Even the folks at Rydex Investments say an aggressive fund like the Venture 100 is best used by sophisticated investors who are willing to monitor the fund quite closely. "You need to understand what you're buying," says spokeswoman Dawn Kahler, who notes that the $25,000 minimum initial investment required by Rydex helps attract more experienced investors to the fund family.
For most individual investors, the best shelter against a falling stock market is a well diversified portfolio. That means having the proper weighting of stocks, bonds and cash. In terms of equities, diversification means having the right combination of investments to suit investors' individual risk tolerances, says Andrew Clark, senior research analyst at Lipper. Folks who find themselves worrying that they could lose all of their investment are likely invested in funds that are too aggressive for them. (And let's face it, mutual funds don't get much more aggressive than a double-inverse Nasdaq 100 Index fund.)
Of course, the decision to sell a losing mutual fund is never easy. But one common mistake investors often make is to hang onto a losing investment in the hopes that one day they'll earn back their lost principal. Instead, investors who recognize that they made an initial mistake in buying the fund (if, for example, they didn't fully understand the fund's investment strategy, or are bothered by its volatility) would likely be better off cutting their losses and moving into a more appropriate investment. For what it's worth, selling at a loss creates a nice tax break that can be used to offset gains.
Bottom line?

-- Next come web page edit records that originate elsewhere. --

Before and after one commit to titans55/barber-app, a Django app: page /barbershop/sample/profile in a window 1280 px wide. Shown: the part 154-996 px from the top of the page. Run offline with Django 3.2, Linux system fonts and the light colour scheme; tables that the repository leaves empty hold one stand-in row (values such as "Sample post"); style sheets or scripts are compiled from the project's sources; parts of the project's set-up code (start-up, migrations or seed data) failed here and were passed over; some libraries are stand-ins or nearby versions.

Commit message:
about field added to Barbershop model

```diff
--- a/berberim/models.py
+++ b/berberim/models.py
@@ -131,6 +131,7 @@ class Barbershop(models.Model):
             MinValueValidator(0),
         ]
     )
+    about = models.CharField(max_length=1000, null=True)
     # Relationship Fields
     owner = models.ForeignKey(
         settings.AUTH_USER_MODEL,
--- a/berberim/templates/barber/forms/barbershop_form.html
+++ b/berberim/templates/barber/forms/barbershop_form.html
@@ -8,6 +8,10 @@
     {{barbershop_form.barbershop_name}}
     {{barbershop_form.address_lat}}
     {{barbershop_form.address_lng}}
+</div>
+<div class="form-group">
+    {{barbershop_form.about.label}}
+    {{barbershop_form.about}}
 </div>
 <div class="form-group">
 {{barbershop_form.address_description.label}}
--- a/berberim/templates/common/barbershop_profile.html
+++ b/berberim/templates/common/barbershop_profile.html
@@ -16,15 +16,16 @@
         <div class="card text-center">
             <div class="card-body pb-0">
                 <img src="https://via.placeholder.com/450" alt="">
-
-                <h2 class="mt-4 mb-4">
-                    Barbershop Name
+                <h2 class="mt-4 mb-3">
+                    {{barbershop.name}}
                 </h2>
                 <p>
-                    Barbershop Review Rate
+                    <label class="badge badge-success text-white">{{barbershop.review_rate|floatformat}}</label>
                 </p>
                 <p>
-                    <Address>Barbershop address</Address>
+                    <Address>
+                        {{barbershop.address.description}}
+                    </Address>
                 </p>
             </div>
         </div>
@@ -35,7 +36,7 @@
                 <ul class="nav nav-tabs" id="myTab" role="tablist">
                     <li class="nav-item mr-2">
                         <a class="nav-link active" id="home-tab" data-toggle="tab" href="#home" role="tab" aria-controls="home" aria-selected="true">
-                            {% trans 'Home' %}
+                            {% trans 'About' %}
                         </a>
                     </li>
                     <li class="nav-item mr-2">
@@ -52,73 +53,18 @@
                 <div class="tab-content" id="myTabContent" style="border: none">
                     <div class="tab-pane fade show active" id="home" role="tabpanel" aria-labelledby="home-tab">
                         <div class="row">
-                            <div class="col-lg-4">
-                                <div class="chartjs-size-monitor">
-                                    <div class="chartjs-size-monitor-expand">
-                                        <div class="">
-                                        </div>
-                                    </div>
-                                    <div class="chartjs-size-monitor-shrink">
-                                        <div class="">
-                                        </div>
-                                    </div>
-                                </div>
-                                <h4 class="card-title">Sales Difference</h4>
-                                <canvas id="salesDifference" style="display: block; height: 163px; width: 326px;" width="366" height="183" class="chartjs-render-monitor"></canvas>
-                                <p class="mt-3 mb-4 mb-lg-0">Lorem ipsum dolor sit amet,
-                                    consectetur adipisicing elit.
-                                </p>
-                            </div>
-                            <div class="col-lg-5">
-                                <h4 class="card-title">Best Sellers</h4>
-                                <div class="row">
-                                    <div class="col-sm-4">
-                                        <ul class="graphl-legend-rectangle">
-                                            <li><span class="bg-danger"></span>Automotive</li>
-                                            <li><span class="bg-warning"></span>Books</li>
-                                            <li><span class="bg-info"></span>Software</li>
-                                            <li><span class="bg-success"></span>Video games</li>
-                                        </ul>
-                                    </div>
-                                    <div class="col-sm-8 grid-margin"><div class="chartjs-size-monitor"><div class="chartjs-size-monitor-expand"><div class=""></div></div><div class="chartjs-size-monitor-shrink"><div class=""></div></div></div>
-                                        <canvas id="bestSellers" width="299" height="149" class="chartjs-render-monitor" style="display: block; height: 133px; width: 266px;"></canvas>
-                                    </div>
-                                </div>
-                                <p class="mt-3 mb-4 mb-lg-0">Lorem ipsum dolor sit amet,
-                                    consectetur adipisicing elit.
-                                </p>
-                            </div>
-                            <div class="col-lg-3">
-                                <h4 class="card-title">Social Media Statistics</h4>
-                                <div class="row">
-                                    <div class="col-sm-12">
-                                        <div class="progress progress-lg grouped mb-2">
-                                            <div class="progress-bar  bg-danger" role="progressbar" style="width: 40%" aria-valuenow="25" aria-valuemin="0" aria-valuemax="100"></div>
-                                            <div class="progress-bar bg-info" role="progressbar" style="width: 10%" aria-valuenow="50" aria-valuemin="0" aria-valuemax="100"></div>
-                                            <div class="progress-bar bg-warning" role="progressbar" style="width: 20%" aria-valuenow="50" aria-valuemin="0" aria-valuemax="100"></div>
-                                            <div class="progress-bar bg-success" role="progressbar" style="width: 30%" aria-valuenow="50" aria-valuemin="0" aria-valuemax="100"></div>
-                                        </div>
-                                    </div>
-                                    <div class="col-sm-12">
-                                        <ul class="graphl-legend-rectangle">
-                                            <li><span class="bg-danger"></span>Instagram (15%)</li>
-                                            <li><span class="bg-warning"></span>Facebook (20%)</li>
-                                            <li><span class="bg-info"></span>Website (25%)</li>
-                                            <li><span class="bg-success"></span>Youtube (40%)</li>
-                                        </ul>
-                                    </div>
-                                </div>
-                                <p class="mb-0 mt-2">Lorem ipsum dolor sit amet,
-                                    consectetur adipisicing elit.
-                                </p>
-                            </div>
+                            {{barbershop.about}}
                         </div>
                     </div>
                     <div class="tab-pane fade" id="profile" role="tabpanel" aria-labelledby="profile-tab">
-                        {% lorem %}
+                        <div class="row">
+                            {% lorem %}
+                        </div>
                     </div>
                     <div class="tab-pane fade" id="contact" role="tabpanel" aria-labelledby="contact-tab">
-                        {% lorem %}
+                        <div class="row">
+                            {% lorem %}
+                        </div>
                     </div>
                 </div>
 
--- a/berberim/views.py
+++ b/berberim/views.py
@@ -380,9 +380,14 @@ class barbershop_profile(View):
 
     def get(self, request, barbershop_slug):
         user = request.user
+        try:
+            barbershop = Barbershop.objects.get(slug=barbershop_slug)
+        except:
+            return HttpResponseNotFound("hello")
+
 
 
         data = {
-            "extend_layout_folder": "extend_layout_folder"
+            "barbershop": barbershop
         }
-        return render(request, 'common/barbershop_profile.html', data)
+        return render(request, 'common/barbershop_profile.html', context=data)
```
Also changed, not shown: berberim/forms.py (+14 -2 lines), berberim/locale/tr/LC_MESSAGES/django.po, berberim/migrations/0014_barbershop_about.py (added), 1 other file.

Bear funds can be a useful tool for some investors. But they certainly aren't right for everyone. If they aren't handled properly, bear funds can bite.